“With these two compelling legislative instruments, each banning mining activities in the National Park, one wonders why mining is currently going on in the Cross River National Park. One also wonders the extent to which the Ministry of Mines and Steel Development responsible for issuing mining rights can rightfully supersede the jurisdiction of the Ministry vested with environmental conservation”.
The purpose of the National Park Service according to them “is to ensure ecological preservation, a purpose that fundamentally contradicts any form of mining within its precincts. In the case of Abdulrasaq & Co Intl Mining Limited’s and Vingate Mining and Exploration limited, there is no evidence that the two companies were granted any pemlit to enter the National Park in line with Sections 30 and 51 of the National Pork Service Act, talk less of mining in it”.
They argued that, “there is no doubt that permitting mining activities in the National Park will seriously impact the ecosystem and destroy the essence of conservation, while opening the forest to other risks including wildlife hunting and logging.
“Accordingly, we demand the “the immediate revocation of the mining lease granted to Abdulrasaq & Co International Mining Limited and Vintage Mining and Exploration Limited within Cross River National Park Oban Sector Forest. This step is essential to halt any ongoing mining activities and prevent further ecological degradation.
“Relevant security agencies should be moblised to vacate mining operatives from the mining sites.
“An independent and thorough Environmental Impact Assessment should be conducted on the affected area. This assessment will determine the extent of damage already caused by the mining activities and provide basis for appropriate remediation measures
“The Ministry of Mines and Steel Development, responsible for granting the mining lease without proper authorization, should face appropriate sanctions for this breach. This will serve as a deterrent against future violations and emphasize the significance of adherence to legal protocols”.
They further stated that consideration should be given to enhancing legal oversight mechanisms to prevent potential conflict between ministries and uphold the sanctity of protected areas.

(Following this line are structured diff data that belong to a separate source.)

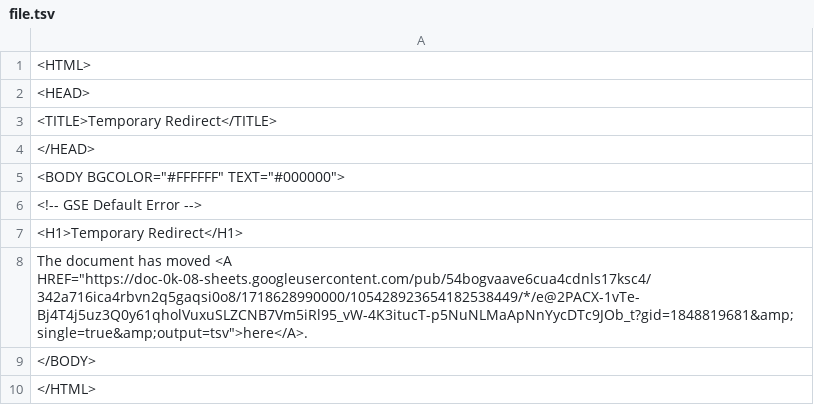
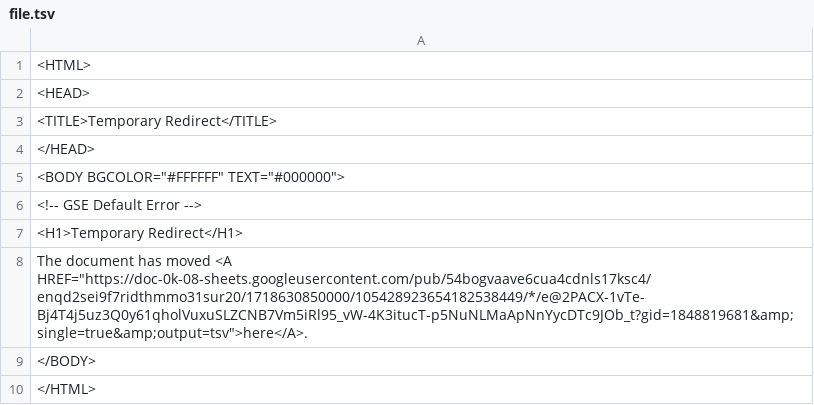
Before and after one commit to bostonshowcal/bostonshowcal, a TSV file: file.tsv, drawn as a sheet.

Commit message:
new date commit

```diff
--- a/file.tsv
+++ b/file.tsv
@@ -7,3 +7,3 @@
 <H1>Temporary Redirect</H1>
-The document has moved <A HREF="https://doc-0k-08-sheets.googleusercontent.com/pub/54bogvaave6cua4cdnls17ksc4/342a716ica4rbvn2q5gaqsi0o8/1718628990000/105428923654182538449/*/e@2PACX-1vTe-Bj4T4j5uz3Q0y61qholVuxuSLZCNB7Vm5iRl95_vW-4K3itucT-p5NuNLMaApNnYycDTc9JOb_t?gid=1848819681&amp;single=true&amp;output=tsv">here</A>.
+The document has moved <A HREF="https://doc-0k-08-sheets.googleusercontent.com/pub/54bogvaave6cua4cdnls17ksc4/enqd2sei9f7ridthmmo31sur20/1718630850000/105428923654182538449/*/e@2PACX-1vTe-Bj4T4j5uz3Q0y61qholVuxuSLZCNB7Vm5iRl95_vW-4K3itucT-p5NuNLMaApNnYycDTc9JOb_t?gid=1848819681&amp;single=true&amp;output=tsv">here</A>.
 </BODY>
```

This could involve revisiting and refining the coordination protocols between relevant ministries.
“Local communities surrounding Cross River National Park Oban Sector Forest should he actively engaged in the conservation efforts. Their input and cooperation are vital for the effective protection of the park an its sustainable management.
“The Nigerian Minerals and Mining Regulations should be reviewed and strengthened to ensure that there are no ambiguities in granting mining licenses within protected areas. Clear and unambiguous provisions will help prevent future conflicts”, they added.
On compensation and remediation, the NGOs said, “if the Environmental Impact Assessment reveals significant ecological damage. appropriate compensation and remediation measures should be undertaken. This will help restore the affected ecosystem to its original state as much as possible”.
Commenting, Henshaw said, “if nothing is done urgently, next thing people will go in freely and begin to kill the elephants, lions and other endangered species and in next two years the park will be invaded.
“We see a very dangerous trend emerging and this is the first time we have seen threat to the forest driven by the Federal Government. I fear for the level of devastation going on there now and if nothing is done we will take the relevant authorities to court”.
On his part, Dr. Egot said, “for now the Ofumkpa community is directly affected as last week over 100 persons suspected to be from the northern part of the country have entered the reserved forest and other communities like Owali are threatened”.